What is the statute of limitations? In a civil lawsuit, the statute of limitations is the amount of time you have to file a claim. Personal injury lawsuits, including truck accident lawsuits, are types of civil claims. Under Ohio law, most truck accident lawsuits have a two-year statute of limitations. This two-year clock will start to tick on the date of the truck accident. From that point, you will have two years to file your truck accident lawsuit. To be clear, you do not need to gather all evidence to establish negligence before you file. Rather, it will be critical to get your lawsuit filed before the statute of limitations runs out. Once you file your lawsuit, you can continue gathering evidence to establish liability.
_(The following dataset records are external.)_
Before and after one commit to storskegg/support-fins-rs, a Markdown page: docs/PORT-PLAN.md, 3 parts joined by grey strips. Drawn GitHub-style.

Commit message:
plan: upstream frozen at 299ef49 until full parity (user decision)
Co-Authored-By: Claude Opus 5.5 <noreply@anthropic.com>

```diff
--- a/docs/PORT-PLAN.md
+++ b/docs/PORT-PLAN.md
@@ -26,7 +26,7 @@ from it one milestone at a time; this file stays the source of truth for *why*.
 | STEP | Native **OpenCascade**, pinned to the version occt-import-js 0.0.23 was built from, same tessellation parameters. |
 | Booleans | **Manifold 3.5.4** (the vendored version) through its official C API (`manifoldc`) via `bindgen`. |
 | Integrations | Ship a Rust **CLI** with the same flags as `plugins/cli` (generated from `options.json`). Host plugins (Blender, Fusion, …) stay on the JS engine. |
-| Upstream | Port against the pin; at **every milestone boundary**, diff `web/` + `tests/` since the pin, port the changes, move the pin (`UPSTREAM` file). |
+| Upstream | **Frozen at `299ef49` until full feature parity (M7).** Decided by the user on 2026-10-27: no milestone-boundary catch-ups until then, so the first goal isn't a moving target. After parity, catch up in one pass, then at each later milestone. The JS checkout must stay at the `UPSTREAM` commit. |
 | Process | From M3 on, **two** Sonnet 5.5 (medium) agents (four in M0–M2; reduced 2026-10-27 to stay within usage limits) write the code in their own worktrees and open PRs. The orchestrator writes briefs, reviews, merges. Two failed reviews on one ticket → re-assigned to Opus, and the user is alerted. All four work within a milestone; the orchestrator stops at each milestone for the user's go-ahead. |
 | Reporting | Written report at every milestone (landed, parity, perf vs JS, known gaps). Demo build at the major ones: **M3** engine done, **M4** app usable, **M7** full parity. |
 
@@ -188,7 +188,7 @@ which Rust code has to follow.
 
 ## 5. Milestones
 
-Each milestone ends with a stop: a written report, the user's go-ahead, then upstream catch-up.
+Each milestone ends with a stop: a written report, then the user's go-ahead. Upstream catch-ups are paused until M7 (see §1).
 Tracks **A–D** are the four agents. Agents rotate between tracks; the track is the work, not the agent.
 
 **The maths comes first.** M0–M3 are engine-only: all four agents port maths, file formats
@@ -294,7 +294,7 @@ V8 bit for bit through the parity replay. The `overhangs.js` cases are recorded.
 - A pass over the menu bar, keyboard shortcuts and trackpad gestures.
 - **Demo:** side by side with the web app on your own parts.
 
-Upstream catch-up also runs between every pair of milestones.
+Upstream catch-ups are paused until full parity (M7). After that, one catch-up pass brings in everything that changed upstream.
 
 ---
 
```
As we noted above, there are important ways of gathering evidence to establish liability after you have filed your lawsuit. In particular, the discovery phase of litigation allows you to seek information from the defense. You can use information from depositions, or request documents, in order to establish negligence in a truck crash.
Have you been seriously injured in a truck accident in Ohio? Did you recently lose a loved one in a trucking collision caused by negligence? Truck accidents in Ohio and throughout the country can be devastating. Given the large size and weight of big rigs, they often cause debilitating and fatal injuries in collisions with passenger vehicles. Even vehicle occupants in SUVs and other trucks can be seriously harmed in a truck crash. If you or someone you love got hurt, you should seek advice from a Hamilton trucking accident attorney.
An advocate at our firm can evaluate your case today. When we assess your case, we can provide you with more information about the claims process. Contact the law firm of Kruger & Hodges to learn more about the personal injury services we provide. We routinely represent clients in Hamilton and throughout Butler County, Ohio.